‘The fact that the court is saying that there is a huge debate in the medical and legal communities on this theory of shaken baby syndrome is important,’ said Melinda Thompson, one of McCarthy’s attorneys.
‘And the debate is far from over.’
This case is yet another example of the many cases currently being re-examined.
Shaken Baby Syndrome is Being Re-Examined
In June 2015, Iceland on Review published an article stating:
“The Icelandic Ministry of the Interior’s Appeal Committee has determined on Friday that the case of Sigurður Guðmundsson, who in 2003 was convicted for having caused an infant’s death by shaking him violently, is to be reopened.”
In July 2015, Michigan Radio announced:

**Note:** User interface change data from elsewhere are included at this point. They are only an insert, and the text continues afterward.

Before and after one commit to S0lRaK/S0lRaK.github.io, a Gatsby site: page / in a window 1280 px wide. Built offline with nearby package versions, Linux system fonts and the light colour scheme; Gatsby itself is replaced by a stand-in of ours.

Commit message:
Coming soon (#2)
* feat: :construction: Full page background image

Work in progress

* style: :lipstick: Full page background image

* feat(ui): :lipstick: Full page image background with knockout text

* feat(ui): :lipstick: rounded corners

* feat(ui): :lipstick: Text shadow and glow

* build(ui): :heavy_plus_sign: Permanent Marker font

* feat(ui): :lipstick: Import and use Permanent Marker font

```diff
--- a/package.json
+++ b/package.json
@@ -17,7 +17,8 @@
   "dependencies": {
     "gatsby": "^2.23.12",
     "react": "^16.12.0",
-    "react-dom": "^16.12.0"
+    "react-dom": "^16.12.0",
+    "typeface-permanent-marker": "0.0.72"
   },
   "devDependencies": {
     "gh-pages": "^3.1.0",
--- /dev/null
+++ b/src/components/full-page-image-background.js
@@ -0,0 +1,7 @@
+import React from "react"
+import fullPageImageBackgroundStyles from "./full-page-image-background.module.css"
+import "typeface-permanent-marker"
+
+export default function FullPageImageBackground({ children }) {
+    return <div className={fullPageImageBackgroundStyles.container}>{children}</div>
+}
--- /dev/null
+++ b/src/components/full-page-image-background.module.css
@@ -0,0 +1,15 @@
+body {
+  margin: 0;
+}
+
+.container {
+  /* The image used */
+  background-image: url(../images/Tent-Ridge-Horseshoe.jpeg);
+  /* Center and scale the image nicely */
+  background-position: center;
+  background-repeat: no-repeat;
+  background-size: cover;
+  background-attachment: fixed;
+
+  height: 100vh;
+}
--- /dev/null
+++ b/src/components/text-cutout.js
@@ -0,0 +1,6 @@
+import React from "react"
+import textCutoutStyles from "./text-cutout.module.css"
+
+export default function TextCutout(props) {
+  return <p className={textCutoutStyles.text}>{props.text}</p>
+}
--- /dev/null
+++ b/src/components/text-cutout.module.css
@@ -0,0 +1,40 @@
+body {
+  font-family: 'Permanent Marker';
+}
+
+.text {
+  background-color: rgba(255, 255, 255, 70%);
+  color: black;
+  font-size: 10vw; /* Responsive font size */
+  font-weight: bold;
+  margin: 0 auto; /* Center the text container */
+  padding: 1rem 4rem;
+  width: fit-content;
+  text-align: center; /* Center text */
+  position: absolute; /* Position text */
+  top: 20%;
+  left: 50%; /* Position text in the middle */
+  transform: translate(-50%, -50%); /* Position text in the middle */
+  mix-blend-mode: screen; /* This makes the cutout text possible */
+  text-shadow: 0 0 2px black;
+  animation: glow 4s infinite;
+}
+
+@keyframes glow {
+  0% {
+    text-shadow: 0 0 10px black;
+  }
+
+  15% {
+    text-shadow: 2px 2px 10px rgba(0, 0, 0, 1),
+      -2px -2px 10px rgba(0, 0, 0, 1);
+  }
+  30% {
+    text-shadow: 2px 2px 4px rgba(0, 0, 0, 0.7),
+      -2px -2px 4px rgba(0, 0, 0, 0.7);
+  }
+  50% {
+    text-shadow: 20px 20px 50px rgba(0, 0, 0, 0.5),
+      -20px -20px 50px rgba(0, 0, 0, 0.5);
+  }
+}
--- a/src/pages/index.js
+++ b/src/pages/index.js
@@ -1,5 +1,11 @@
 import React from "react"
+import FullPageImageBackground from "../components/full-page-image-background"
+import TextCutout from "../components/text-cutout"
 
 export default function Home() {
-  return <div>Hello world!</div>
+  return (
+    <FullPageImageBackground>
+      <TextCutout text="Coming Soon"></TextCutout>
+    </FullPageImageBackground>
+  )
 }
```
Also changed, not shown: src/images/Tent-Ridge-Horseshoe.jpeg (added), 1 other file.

“Lawyers with the Michigan Innocence Clinic say they believe at least two people have been wrongfully imprisoned for child abuse because they say medical experts misdiagnosed shaken baby syndrome.
Lawyers say they’ll likely take on a third case this summer and are considering an additional three cases as well, though they won’t yet discuss the details publicly.”
In September 2015, The University of Utah stated:
September 15, 2015, Professor Carissa Hessick was interviewed by Fox13 News about the controversy surrounding the changing diagnosis of shaken baby syndrome and the impacts on prosecutions.
‘Shaken Baby Syndrome has become very controversial in the legal field,’ said Carissa Byrne Hassick, a law professor at the University of Utah.
‘There’s no doubt that child abuse is a real problem in this country,’ Hassick explained.
‘But it’s also pretty clear, however, the experts who were originally being advised, they’ve since come to the conclusion that there’s a lot more at play here than originally thought.’ [sic]”
And in May, 2016 the West Virginia University reported that:
“Hampshire County, West Virginia, native Jeremiah Mongold is a free man today after serving 11 years of a 40-year sentence for the death of his stepdaughter thanks to the West Virginia Innocence Project at the West Virginia University College of Law.”
It appears that at last, professionals from around the world, are realizing that not all cases involving the “triad of injuries,” previously thought to be a definite diagnosis of Shaken baby syndrome, are necessarily caused by the parent or care-giver and are, at long last investigating the syndrome in more depth.